God loves us no matter what. His love for us is expressed in a covenant, fully expressed in Jesus Christ. “Even if you murder my beloved Son, I will continue to love you.” God’s love is so healthy and full that it is transforming us wherever we are even if we don’t return God’s love. Does God’s covenant with us contain expectations? God has some hopes for us it would seem. God can see our fullness and is loving us into who we can be. It’s not just that God approves of continued unfaithfulness. But our unfaithfulness results in increased faithfulness on God’s part. Mystery unfathomable, this covenantal love of God. God loves us and expects nothing in return.

At this time of year, our staff is making extra effort to make your church more attractive to you so as to make it more inviting for you to respond to our invitations to participate. The maintenance staff is scurrying around, cleaning and painting, making those necessary repairs so that our facility looks good and will last a long time. The program staff has been working on classes and events which we know will inspire those who take advantage of them. The support staff rustles up communications so that you will be informed. The musicians are planning and practicing so as to present awe and wonder.

A question our staff regularly asks is, “What can we do to get more people to come?” We’re all pretty creative people and we’re highly invested in our ministries. And we keep coming up with solid content and lively presentation. I’ll confess that each one of us on staff asks ourselves, when our offerings are met with low attendance, “What could we have done differently to make them want to come?” There’s a healthy part of our desire to do all we can to make sure our parishioners are well fed spiritually. But sometimes it feels like we’re blaming ourselves for other people’s unfaithfulness.
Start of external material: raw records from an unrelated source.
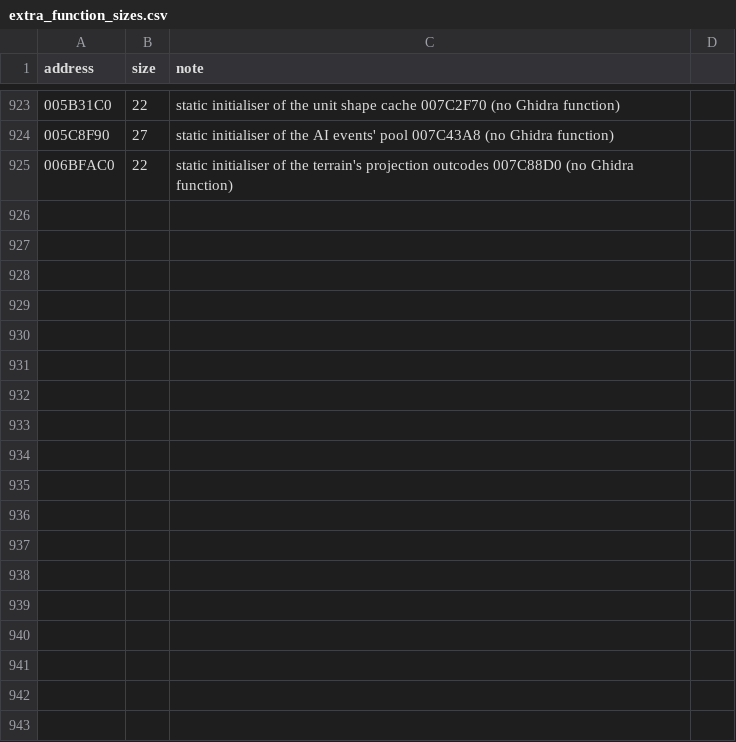
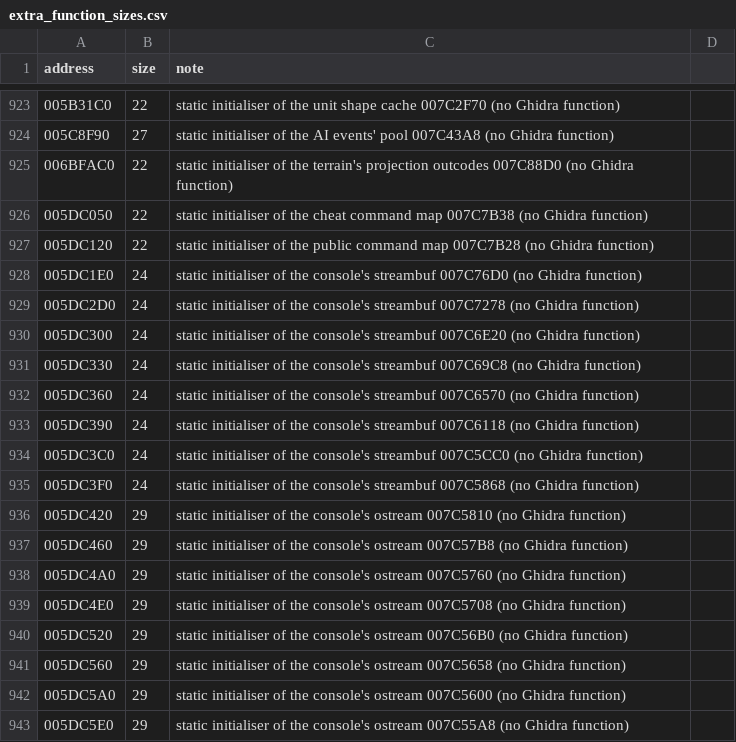
Before and after one commit to DoctorGester/ei-rebuild, a CSV file: config/extra_function_sizes.csv, drawn as a sheet; only a part is shown, gaps mark what is left out.

```diff
--- a/config/extra_function_sizes.csv
+++ b/config/extra_function_sizes.csv
@@ -925 +925,19 @@ address,size,note
 006BFAC0,22,static initialiser of the terrain's projection outcodes 007C88D0 (no Ghidra function)
+005DC050,22,static initialiser of the cheat command map 007C7B38 (no Ghidra function)
+005DC120,22,static initialiser of the public command map 007C7B28 (no Ghidra function)
+005DC1E0,24,static initialiser of the console's streambuf 007C76D0 (no Ghidra function)
+005DC2D0,24,static initialiser of the console's streambuf 007C7278 (no Ghidra function)
+005DC300,24,static initialiser of the console's streambuf 007C6E20 (no Ghidra function)
+005DC330,24,static initialiser of the console's streambuf 007C69C8 (no Ghidra function)
+005DC360,24,static initialiser of the console's streambuf 007C6570 (no Ghidra function)
+005DC390,24,static initialiser of the console's streambuf 007C6118 (no Ghidra function)
+005DC3C0,24,static initialiser of the console's streambuf 007C5CC0 (no Ghidra function)
+005DC3F0,24,static initialiser of the console's streambuf 007C5868 (no Ghidra function)
+005DC420,29,static initialiser of the console's ostream 007C5810 (no Ghidra function)
+005DC460,29,static initialiser of the console's ostream 007C57B8 (no Ghidra function)
+005DC4A0,29,static initialiser of the console's ostream 007C5760 (no Ghidra function)
+005DC4E0,29,static initialiser of the console's ostream 007C5708 (no Ghidra function)
+005DC520,29,static initialiser of the console's ostream 007C56B0 (no Ghidra function)
+005DC560,29,static initialiser of the console's ostream 007C5658 (no Ghidra function)
+005DC5A0,29,static initialiser of the console's ostream 007C5600 (no Ghidra function)
+005DC5E0,29,static initialiser of the console's ostream 007C55A8 (no Ghidra function)
```
Also changed, not shown: config/named_data.csv, 24 other files.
Our job as a church staff is to live into the covenant to which we are called. Our job is to ground ourselves in the Gospel and use our talents to present Christ to every age group in creative ways. Our job is to invite and inspire more than it is to entertain you. Our job is to continue to do that without getting lost in our hopes or expectations of your response or your attendance. If we do get lost in those hopes or expectations, we’ve moved from covenant to contract and further away from the manner in which God works. We’re here to feed sheep not count sheep. But it does hurt to prepare the feast and be met with indifference.

A real challenge with covenants is that the people we commit ourselves to are invariably fickle. Other people will regularly let us down. The test of our covenants is what we do after someone lets us down. Do we continue to extend ourselves in the commitment or do we quit the relationship? How do we love others like God loves us and not allow ourselves to be taken advantage of or hurt? The answer is probably lies in the truth that we will be taken advantage of and hurt. The more our attention is focused on what others do, the more we will be hurt, in fact.

So what is your job with God and your church? What covenant are you called to embrace? Are you treating God and your church like, just browsing and buying what looks good at the time? God loves you no matter what you do or don’t do. Your church tries to reflect that love without manipulative threats of what might happen to you if you don’t show up. When I really know God loves me no matter what, I invest in the relationship. Until I know it, I’m just stuck in meaningless contracts.

God’s job is to love us. What is our job?


Yours faithfully,

Robert C. Wisnewski, Jr.